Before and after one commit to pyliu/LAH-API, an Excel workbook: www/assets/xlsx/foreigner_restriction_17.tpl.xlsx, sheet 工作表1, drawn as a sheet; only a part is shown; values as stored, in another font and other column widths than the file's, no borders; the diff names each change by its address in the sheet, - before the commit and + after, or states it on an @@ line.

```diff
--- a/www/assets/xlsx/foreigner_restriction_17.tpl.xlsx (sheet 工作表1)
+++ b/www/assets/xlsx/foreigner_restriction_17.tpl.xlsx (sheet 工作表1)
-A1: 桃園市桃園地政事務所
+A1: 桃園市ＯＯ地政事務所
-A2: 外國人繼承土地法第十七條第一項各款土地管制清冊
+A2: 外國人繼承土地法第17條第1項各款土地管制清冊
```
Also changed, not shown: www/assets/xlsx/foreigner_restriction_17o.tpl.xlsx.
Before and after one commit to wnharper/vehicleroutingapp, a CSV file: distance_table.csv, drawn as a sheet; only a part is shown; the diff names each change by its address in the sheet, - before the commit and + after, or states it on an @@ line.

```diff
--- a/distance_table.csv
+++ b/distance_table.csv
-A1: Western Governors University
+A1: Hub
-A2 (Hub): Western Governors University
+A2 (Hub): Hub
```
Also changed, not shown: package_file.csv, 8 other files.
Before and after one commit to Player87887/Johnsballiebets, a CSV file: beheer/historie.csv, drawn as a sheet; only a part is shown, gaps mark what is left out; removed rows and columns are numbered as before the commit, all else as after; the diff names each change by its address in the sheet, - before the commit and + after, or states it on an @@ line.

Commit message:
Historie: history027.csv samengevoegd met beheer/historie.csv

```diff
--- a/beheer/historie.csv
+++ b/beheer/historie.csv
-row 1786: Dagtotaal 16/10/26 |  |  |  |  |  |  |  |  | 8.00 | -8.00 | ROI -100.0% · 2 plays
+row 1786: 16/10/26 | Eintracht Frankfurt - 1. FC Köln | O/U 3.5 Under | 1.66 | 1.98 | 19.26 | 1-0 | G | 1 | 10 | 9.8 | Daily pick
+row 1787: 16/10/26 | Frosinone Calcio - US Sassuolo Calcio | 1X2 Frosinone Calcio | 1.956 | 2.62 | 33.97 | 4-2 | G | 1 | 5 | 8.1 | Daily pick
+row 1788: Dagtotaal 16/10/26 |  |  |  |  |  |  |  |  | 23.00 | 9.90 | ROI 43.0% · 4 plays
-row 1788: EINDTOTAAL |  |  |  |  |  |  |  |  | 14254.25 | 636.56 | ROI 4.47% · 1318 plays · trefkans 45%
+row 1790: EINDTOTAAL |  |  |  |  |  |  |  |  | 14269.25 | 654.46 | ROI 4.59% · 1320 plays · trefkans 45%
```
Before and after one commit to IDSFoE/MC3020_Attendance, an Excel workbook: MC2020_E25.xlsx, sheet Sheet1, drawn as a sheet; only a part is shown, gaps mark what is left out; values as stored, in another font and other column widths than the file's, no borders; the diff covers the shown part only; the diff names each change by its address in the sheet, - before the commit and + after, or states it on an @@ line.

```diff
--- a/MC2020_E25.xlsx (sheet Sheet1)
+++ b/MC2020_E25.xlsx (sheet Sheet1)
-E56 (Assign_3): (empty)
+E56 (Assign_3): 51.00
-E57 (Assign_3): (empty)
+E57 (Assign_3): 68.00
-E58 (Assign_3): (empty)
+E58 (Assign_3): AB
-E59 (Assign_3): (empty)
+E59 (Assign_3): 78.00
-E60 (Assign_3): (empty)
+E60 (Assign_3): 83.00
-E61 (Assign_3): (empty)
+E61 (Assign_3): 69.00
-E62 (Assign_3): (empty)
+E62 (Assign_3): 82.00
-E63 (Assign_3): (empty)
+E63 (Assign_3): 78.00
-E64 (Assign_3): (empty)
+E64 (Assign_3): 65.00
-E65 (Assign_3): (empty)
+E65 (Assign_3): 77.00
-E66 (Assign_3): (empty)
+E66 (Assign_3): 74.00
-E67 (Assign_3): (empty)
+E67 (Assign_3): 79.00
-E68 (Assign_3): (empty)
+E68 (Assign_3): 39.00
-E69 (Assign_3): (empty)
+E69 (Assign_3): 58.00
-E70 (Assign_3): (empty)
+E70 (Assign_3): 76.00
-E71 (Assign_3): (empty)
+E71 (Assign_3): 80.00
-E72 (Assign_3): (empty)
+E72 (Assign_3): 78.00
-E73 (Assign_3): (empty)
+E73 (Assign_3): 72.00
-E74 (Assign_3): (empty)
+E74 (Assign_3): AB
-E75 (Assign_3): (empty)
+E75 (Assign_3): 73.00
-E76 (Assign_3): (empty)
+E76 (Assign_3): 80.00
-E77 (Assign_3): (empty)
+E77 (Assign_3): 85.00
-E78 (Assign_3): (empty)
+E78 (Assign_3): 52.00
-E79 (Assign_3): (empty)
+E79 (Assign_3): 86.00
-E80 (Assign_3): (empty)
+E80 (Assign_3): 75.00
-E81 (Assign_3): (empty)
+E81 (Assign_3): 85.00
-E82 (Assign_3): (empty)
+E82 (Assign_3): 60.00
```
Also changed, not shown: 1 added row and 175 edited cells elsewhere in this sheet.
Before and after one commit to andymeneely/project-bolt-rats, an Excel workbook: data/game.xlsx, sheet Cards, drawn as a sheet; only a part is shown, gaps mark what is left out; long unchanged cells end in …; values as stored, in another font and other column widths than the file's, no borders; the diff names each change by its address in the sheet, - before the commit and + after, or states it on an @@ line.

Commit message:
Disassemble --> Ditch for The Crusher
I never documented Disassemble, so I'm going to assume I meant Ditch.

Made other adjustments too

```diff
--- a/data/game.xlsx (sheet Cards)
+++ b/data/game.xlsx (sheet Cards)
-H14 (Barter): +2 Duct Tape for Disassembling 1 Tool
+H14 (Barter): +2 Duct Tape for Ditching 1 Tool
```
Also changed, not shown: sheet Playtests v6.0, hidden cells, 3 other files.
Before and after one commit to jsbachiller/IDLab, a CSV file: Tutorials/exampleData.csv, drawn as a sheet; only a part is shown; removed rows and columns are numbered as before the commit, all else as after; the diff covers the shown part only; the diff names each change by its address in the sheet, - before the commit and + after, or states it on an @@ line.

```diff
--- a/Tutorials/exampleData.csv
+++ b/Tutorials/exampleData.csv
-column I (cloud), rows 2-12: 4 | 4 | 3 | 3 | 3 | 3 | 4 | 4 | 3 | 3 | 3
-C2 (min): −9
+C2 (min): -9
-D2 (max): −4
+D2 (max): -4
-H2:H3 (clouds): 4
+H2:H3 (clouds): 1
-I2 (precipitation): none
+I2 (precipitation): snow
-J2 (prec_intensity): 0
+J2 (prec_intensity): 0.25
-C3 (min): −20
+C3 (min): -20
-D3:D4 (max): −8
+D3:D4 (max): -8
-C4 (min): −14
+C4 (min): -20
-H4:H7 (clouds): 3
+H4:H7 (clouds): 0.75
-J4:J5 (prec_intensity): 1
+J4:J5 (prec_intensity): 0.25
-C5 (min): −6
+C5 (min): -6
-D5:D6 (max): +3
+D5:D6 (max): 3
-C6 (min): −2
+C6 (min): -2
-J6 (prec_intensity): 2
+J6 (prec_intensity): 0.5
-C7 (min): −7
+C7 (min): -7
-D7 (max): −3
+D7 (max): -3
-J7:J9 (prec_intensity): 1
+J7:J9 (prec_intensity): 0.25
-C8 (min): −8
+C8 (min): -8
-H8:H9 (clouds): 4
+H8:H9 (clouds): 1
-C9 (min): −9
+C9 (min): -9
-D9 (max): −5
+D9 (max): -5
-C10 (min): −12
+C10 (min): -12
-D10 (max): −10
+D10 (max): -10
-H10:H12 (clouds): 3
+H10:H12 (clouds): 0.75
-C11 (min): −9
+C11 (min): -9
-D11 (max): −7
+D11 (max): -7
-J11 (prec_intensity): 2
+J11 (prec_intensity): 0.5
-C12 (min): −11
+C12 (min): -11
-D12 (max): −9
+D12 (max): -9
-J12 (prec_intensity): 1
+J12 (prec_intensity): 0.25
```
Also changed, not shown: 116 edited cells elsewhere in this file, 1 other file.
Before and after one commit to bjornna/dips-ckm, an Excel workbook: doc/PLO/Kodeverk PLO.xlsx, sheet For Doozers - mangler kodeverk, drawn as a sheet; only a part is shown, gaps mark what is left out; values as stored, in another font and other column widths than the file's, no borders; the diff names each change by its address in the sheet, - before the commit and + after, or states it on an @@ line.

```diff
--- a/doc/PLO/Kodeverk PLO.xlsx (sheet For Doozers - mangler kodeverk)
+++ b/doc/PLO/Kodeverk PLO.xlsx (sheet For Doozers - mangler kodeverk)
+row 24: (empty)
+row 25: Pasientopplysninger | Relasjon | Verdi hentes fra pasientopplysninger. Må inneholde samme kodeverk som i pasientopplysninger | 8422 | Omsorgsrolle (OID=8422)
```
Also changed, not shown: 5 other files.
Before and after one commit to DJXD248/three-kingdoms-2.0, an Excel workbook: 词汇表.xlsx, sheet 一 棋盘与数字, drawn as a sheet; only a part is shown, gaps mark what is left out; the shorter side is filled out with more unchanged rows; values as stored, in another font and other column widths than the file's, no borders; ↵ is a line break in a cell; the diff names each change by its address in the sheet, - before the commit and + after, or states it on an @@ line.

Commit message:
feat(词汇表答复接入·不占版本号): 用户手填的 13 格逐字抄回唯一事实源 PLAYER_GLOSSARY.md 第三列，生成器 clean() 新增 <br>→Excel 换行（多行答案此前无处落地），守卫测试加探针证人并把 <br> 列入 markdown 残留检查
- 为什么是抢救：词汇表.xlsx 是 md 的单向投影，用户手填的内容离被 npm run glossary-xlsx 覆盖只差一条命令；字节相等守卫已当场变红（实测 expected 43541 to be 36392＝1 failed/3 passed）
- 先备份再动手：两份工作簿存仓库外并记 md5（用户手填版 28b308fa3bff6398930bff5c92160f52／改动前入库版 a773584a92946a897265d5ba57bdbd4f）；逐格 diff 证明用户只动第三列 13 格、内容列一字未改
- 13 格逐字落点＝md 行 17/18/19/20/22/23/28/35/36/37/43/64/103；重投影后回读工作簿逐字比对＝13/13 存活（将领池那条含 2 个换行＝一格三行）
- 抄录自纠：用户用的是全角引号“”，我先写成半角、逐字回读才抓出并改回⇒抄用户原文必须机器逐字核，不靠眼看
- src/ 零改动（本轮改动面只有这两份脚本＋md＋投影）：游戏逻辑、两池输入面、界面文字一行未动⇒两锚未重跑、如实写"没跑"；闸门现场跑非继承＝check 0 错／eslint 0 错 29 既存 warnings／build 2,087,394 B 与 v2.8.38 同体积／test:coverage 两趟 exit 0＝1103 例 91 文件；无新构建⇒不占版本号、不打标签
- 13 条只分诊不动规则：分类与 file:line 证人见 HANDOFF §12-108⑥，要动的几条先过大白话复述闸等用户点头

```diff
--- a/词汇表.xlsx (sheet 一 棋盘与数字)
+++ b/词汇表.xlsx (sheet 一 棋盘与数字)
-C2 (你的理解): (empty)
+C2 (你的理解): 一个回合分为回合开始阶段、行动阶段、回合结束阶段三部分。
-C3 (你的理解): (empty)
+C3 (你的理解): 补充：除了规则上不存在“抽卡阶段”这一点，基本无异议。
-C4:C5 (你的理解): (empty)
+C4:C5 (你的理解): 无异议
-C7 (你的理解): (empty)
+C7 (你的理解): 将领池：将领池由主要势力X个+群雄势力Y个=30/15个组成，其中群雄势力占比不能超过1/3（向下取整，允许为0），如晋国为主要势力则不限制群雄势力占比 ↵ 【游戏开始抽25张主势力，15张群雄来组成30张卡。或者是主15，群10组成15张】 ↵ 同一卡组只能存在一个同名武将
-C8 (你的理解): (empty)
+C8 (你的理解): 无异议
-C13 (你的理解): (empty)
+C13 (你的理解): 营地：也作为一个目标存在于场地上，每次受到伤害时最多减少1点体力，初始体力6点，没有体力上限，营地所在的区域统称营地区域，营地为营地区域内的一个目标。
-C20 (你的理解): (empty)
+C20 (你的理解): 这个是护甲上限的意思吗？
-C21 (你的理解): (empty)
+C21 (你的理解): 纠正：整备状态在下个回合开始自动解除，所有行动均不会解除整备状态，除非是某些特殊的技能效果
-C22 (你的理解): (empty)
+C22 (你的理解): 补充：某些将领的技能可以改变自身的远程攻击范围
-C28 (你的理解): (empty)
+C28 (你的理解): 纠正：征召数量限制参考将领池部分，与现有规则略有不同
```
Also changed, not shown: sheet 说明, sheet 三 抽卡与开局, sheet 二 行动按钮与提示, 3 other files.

→ Your objective:
For every line above that includes the string "clouds", copy the line.

→ Result of the task:
-H2:H3 (clouds): 4
+H2:H3 (clouds): 1
-H4:H7 (clouds): 3
+H4:H7 (clouds): 0.75
-H8:H9 (clouds): 4
+H8:H9 (clouds): 1
-H10:H12 (clouds): 3
+H10:H12 (clouds): 0.75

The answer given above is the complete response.